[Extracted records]
------------------------------------------------------------
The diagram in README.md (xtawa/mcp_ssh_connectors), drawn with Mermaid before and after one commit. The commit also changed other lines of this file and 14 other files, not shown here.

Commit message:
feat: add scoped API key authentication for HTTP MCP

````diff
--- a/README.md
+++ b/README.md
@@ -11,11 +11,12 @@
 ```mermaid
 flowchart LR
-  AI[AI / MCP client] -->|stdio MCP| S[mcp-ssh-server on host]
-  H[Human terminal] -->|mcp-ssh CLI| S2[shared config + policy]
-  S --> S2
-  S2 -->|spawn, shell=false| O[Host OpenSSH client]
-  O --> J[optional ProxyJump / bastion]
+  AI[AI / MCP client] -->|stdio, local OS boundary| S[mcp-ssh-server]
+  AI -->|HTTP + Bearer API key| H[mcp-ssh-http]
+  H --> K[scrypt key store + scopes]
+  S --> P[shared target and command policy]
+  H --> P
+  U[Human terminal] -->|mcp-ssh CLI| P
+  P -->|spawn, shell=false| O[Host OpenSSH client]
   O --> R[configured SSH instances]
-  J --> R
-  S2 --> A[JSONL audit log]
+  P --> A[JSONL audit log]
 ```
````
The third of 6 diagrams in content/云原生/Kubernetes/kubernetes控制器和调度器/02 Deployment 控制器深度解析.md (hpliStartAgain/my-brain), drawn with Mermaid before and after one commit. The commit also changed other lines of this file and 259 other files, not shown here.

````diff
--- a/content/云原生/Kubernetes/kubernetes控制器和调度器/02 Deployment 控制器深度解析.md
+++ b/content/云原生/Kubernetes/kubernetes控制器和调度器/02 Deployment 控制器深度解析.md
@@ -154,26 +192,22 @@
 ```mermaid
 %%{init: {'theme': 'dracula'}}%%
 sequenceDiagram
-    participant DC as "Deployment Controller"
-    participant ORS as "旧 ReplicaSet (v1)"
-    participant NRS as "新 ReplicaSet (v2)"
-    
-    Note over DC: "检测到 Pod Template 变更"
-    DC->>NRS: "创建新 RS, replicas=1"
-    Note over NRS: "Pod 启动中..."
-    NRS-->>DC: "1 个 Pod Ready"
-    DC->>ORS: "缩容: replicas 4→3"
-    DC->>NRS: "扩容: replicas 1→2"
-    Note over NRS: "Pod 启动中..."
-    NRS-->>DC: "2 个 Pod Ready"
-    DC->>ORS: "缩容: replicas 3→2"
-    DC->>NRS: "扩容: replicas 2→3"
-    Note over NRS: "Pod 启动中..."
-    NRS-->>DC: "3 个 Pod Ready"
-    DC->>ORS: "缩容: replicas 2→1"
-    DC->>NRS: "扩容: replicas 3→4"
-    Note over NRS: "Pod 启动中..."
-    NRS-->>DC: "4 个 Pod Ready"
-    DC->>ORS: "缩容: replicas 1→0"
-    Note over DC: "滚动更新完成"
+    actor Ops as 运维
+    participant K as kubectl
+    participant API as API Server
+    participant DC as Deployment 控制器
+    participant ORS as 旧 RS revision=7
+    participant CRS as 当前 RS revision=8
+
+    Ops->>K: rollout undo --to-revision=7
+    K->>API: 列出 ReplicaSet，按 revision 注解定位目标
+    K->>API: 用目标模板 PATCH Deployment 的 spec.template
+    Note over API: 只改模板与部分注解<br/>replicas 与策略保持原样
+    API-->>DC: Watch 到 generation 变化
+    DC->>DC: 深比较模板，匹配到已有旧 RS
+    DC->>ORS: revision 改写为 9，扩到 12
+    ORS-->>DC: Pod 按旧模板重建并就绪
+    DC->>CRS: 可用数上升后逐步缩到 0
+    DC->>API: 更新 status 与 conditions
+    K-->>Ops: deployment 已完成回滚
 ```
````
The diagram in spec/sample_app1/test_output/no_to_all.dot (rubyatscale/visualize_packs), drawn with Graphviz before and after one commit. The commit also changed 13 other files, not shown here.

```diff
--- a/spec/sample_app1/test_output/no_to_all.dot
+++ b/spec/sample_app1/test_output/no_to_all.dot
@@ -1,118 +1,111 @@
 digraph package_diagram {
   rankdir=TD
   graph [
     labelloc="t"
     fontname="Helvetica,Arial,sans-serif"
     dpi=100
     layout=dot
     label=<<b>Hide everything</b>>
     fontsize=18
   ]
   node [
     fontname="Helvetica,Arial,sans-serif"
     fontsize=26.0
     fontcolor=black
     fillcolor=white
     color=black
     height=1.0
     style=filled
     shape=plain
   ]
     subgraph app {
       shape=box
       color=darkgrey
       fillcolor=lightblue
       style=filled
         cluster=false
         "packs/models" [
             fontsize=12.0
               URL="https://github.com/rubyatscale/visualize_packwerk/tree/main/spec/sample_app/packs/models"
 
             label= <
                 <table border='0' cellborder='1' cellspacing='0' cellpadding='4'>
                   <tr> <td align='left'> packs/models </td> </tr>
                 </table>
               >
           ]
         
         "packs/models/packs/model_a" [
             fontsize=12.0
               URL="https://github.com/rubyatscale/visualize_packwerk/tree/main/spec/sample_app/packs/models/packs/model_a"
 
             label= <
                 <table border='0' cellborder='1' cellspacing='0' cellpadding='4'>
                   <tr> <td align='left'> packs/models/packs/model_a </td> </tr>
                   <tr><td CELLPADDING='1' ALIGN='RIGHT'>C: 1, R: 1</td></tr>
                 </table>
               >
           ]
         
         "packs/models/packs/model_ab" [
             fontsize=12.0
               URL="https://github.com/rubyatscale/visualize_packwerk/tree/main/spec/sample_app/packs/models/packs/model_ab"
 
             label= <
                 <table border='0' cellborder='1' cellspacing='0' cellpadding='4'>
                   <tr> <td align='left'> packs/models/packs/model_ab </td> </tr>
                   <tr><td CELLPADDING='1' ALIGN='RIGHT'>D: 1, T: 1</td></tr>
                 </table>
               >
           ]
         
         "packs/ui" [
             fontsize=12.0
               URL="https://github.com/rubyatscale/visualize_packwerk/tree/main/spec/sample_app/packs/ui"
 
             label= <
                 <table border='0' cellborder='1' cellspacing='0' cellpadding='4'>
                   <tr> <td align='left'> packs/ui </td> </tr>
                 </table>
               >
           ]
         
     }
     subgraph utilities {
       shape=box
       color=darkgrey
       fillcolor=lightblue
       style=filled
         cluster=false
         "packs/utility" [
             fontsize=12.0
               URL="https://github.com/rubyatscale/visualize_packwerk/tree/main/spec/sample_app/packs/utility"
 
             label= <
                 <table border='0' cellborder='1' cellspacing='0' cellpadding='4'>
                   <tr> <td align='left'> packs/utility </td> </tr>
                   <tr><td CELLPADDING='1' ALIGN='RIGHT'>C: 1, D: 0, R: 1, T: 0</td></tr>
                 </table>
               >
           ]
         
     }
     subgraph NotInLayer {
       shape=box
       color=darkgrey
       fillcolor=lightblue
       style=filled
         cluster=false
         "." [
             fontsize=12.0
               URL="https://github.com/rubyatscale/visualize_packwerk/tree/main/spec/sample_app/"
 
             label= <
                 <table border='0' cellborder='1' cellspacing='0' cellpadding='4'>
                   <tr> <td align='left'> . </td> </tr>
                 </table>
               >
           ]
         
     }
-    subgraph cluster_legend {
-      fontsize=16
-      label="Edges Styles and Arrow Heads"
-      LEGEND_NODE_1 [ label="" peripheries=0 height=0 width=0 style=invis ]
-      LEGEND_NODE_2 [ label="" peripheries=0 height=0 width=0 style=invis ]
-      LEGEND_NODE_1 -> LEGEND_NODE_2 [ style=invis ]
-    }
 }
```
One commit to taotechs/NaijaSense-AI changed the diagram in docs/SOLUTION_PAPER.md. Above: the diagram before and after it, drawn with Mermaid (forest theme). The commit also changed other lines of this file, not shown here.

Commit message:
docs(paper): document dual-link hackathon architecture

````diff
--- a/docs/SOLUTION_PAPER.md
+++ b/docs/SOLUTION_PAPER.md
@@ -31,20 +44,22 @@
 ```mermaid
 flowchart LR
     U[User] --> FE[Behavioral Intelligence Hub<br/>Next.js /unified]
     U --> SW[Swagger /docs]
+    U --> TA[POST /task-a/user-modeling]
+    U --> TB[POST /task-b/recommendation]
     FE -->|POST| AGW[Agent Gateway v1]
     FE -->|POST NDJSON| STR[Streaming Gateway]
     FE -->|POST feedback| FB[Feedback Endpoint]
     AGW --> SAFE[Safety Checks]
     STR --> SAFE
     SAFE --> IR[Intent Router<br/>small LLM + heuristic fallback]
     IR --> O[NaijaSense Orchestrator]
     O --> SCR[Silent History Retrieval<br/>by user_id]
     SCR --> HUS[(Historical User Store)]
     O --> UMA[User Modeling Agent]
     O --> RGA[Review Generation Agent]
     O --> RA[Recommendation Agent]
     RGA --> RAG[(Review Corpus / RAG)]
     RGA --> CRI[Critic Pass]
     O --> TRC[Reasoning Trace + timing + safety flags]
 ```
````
------------------------------------------------------------
Description of the task: Reproduce every line from the preceding data in which the word "models" can be found.

Response to this exercise:
         "packs/models" [
               URL="https://github.com/rubyatscale/visualize_packwerk/tree/main/spec/sample_app/packs/models"
                   <tr> <td align='left'> packs/models </td> </tr>
         "packs/models/packs/model_a" [
               URL="https://github.com/rubyatscale/visualize_packwerk/tree/main/spec/sample_app/packs/models/packs/model_a"
                   <tr> <td align='left'> packs/models/packs/model_a </td> </tr>
         "packs/models/packs/model_ab" [
               URL="https://github.com/rubyatscale/visualize_packwerk/tree/main/spec/sample_app/packs/models/packs/model_ab"
                   <tr> <td align='left'> packs/models/packs/model_ab </td> </tr>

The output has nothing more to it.